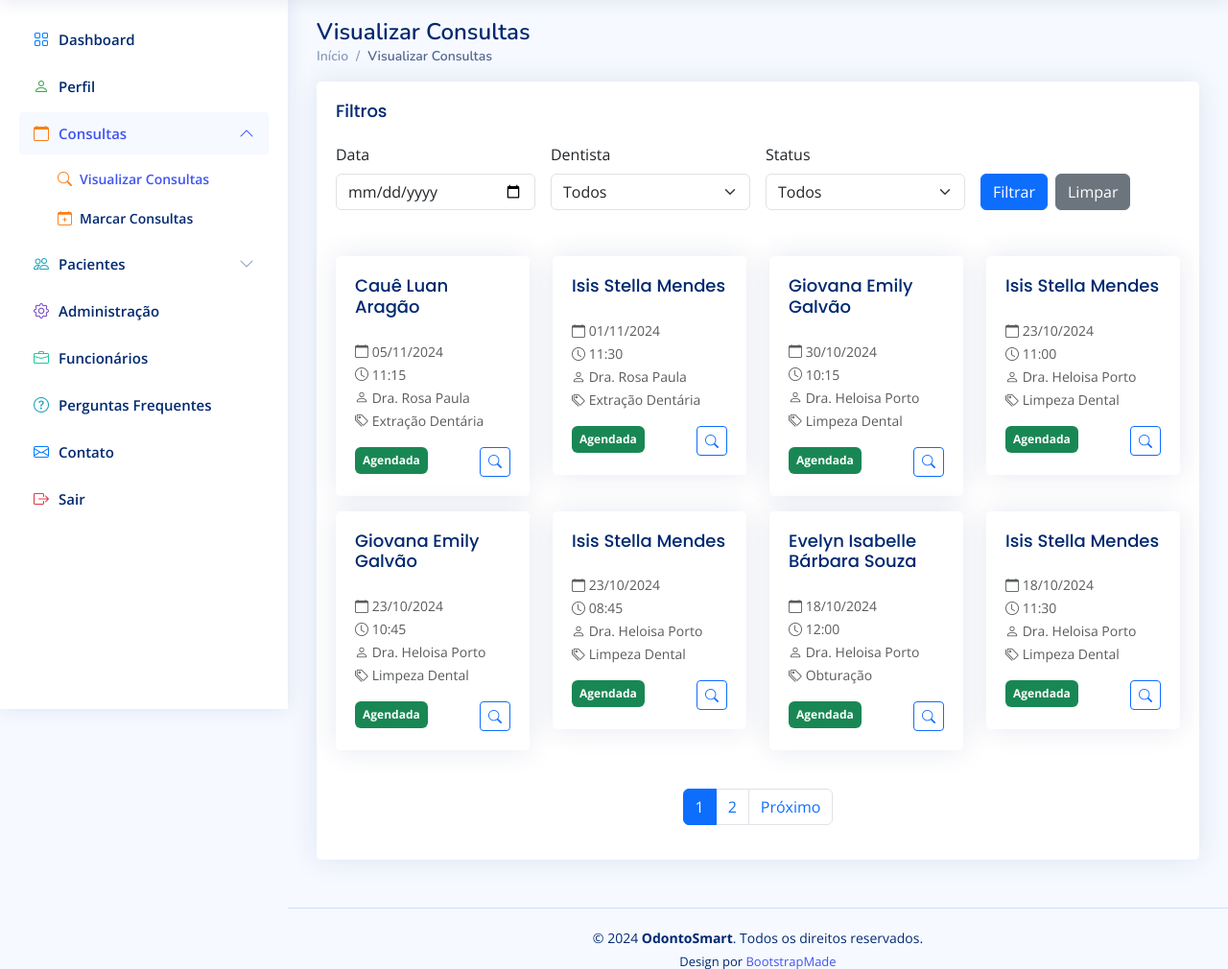
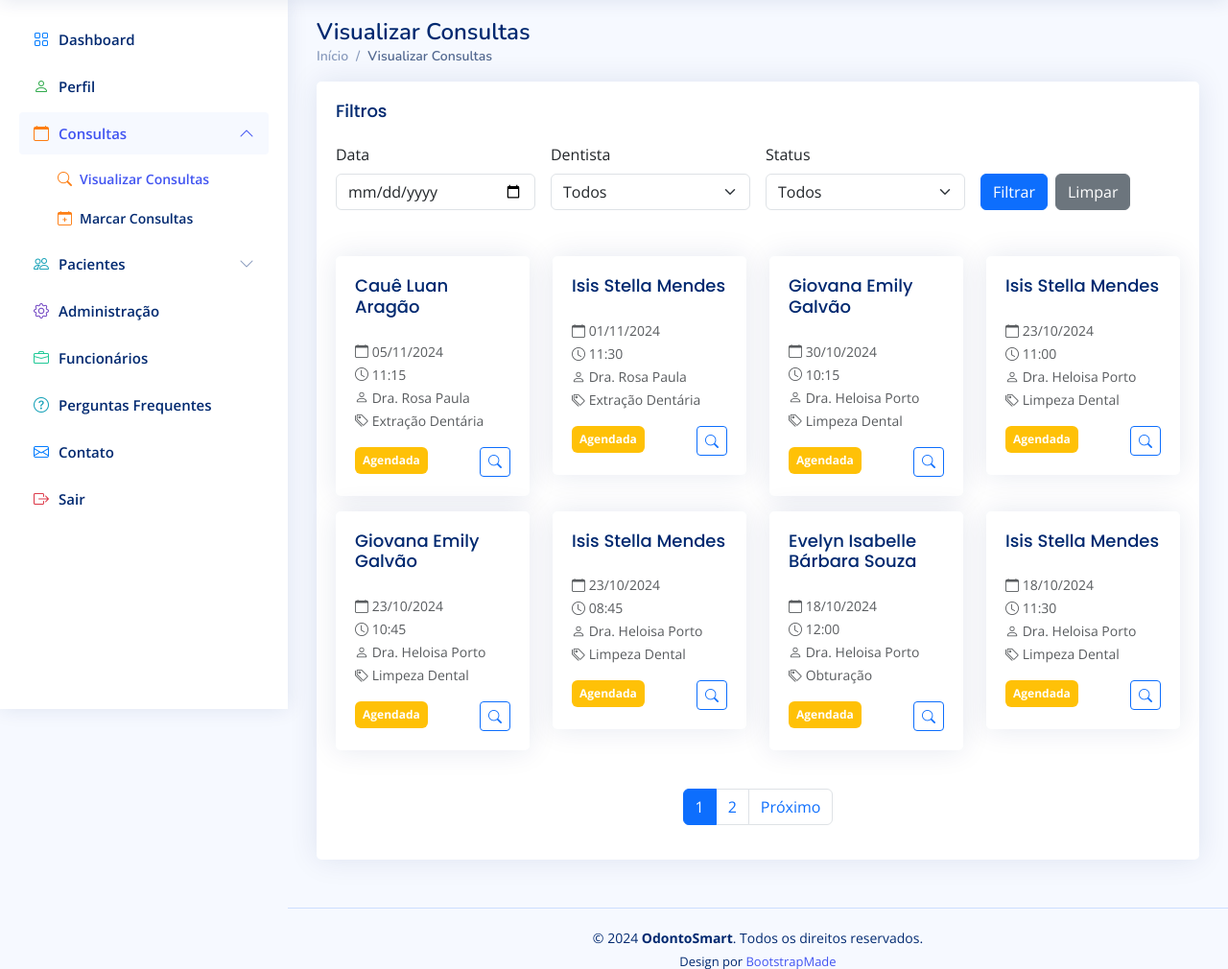
Before and after one commit to andregu14/pim-django, a Django app: page /visualizar-consultas/ in a window 1280 px wide. Shown: the part 61-1071 px from the top of the page at 96% size. Run offline with Django 5.2, Linux system fonts and the light colour scheme; a user stored in the database is signed in; data comes from the database, SQL or seed files in the repository; some libraries are stand-ins or nearby versions.

Commit message:
Update visualizar-consultas.html

```diff
--- a/clinicaMedica/templates/visualizar-consultas.html
+++ b/clinicaMedica/templates/visualizar-consultas.html
@@ -558,9 +558,9 @@
                                             <div class="d-flex justify-content-between">
                                                 <div>
                                                   {% if consulta.status == 'agendada' %}
-                                                  <span class="badge bg-success float-end text-white p-2">Agendada</span>
+                                                  <span class="badge bg-warning float-end text-white p-2">Agendada</span>
                                                   {% elif consulta.status == 'concluida' %}
-                                                  <span class="badge bg-primary float-end text-white p-2">Concluída</span>
+                                                  <span class="badge bg-success float-end text-white p-2">Concluída</span>
                                                   {% else %}
                                                   <span class="badge bg-danger float-end text-white p-2">Cancelada</span>
                                                   {% endif %}
```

------------------------------------

• [Work to be completed]:
All lines in the records above with "templates" need to be found and copied.

• [Task answer]:
--- a/clinicaMedica/templates/visualizar-consultas.html
+++ b/clinicaMedica/templates/visualizar-consultas.html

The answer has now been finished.